I ask patients to rate the stress and meaning of their work and then compare: Is work overall more stressful than meaningful, or the other way around? It helps me assess the sustainability of their work life, and gives me insight into their values and priorities. In recent years when I’ve asked myself, the answer is consistent: moderate stress, HIGH meaning. Today it’s high stress, less high meaning. For the first time in a long while, work is not necessarily more meaningful than stressful. Yikes.
Stress: It’s COVID.
Meaning: I ask patients how they derive personal fulfillment and meaning from work. I recently asked myself again. It’s twofold: Relationships and Efficacy.
Relationships: I am your primary care doctor. Sometimes I’m your therapist, your cheerleader, your drill sergeant, and your accountability buddy. I have always loved this, even on the hardest days. But this year, I am also a resolute public health advocate. Sometimes that rubs you the wrong way, because I tell you things you don’t like. I recommend against flying. Don’t eat at restaurants. Don’t gather with your family for the holidays. Don’t go to church. Stay home for 14 days after an exposure. I interrogate your COVID precaution practices. Then I dissect and judge them (not you), thank you on behalf of humanity, and admonish you to persist, longer and longer, for all our sakes. It kinda puts a damper on our relationship.
Efficacy: I. Help. People. It’s my calling! Hemorrhoids? No problem. Back pain? I’ got this (yer back, that is). Viral gastro? Migraine? Core instability, palpitations, paresthesia, GERD, thyroid nodule—even depression and anxiety—I can make a good plan for all of these things. I can walk you through it, reassure you, and help you feel better, even when I can’t fix the problem.
Not so with COVID. How did you get it, when you were so careful? If the test is negative there’s still a 20-30% chance you’re infected if the scenario is high risk, but I can’t say for sure. If you’re sick, how long will it last? Will it get worse before it gets better? How much worse? Will you have lasting symptoms or long term health problems? How long does immunity from illness or vaccine last? I cannot lie: I. Don’t. Know. I will stay with you through it, but I can’t even satisfy your most basic questions, while you sit alone at home coughing, short of breath, unable to see or touch your loved ones, sipping ginger ale because you throw up anything else. I can’t help. And it kills me.
On top of that, I’m not doing any good as a public health champion, either! Have I changed any of your behaviors? Have I made even an iota of difference in my community to stop the spread? All signs say NO. I’m failing left and right. No wonder I’m eating so much.

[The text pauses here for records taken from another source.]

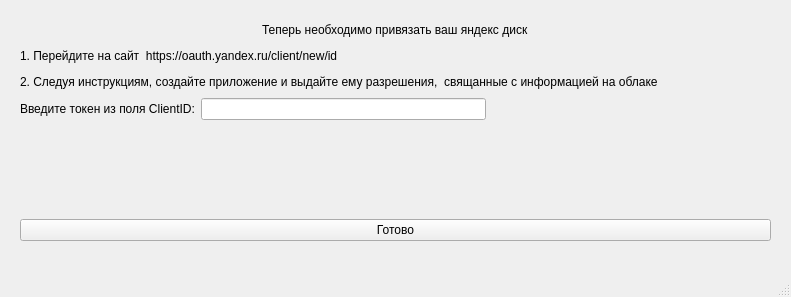
Qt form app_windows/get_yandex_auth_token/oauth_yandex_template_main.ui (bloodofspring/yandex_drive_desktop) before a commit.
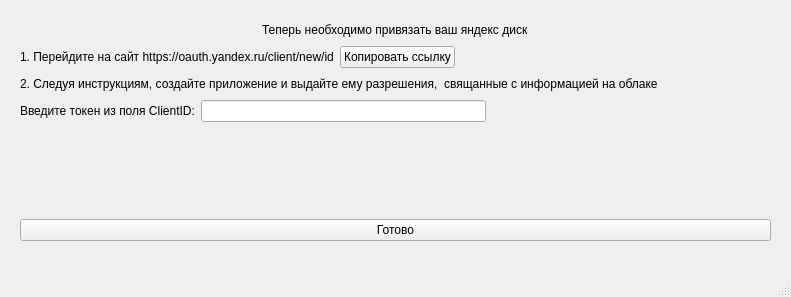
The same form after that commit.

Commit message: feat: Добавлена кнопка "скопировать ссылку" на странице oauth_yandex_template_main.ui

Diff of the .ui file:
```diff
--- a/app_windows/get_yandex_auth_token/oauth_yandex_template_main.ui
+++ b/app_windows/get_yandex_auth_token/oauth_yandex_template_main.ui
@@ -66,7 +66,14 @@
        <item>
         <widget class="QLabel" name="label_4">
          <property name="text">
-          <string>1. Перейдите на сайт  https://oauth.yandex.ru/client/new/id</string>
+          <string>1. Перейдите на сайт https://oauth.yandex.ru/client/new/id</string>
+         </property>
+        </widget>
+       </item>
+       <item>
+        <widget class="QPushButton" name="copy_link">
+         <property name="text">
+          <string>Копировать ссылку</string>
          </property>
         </widget>
        </item>
```
The commit also changes 1 other file.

Burnout is widely understood to have three key components: 1. Emotional Exhaustion, 2. Cynicism/Depersonalization, and 3. Reduced Personal Efficacy. Studies of physicians generally show that while we often score high on the first two, we do better with the third. I think not anymore. Burnout affected about half of all physicians in all specialties a few years ago, but had improved due to widespread research, awareness, and advocacy for systemic change led by professional societies such as the American College of Physicians and the American Academy of Family Practice. But think about 2020: Whatever emotional exhaustion my emergency medicine and critical care colleagues felt before, caring for the sickest of the sick, likely pales in comparison to the horrors of this pandemic. When their health systems ignored their pleas for PPE and then laid them off, making remaining docs work that much harder, and when they saw people partying and spreading virus all over the place, could you blame them for getting cynical? And though we’ve learned so much and fatality rates are lower now than in March, imagine going to work every day to watch patient after patient suffer and die alone, despite your and your team’s best efforts. We can no longer count on efficacy to save our morale.
So how do we hold it together? Well DUH, it’s about connection! I had not felt this bad in a long time, but I’m better now, thanks to my peeps. They’re everywhere, and we hold each other up. Texting a meme here, venting (a lot) over there, and generally being present for one another, sharing, even embracing, the deep suck of the morass. Because this too shall pass… Like a kidney stone, as they say.
The only way out is through. The best way through is together.
I haven’t thought, said, or written that in a while. It’s not that I forgot. I got overwhelmed. Happens to the best of us.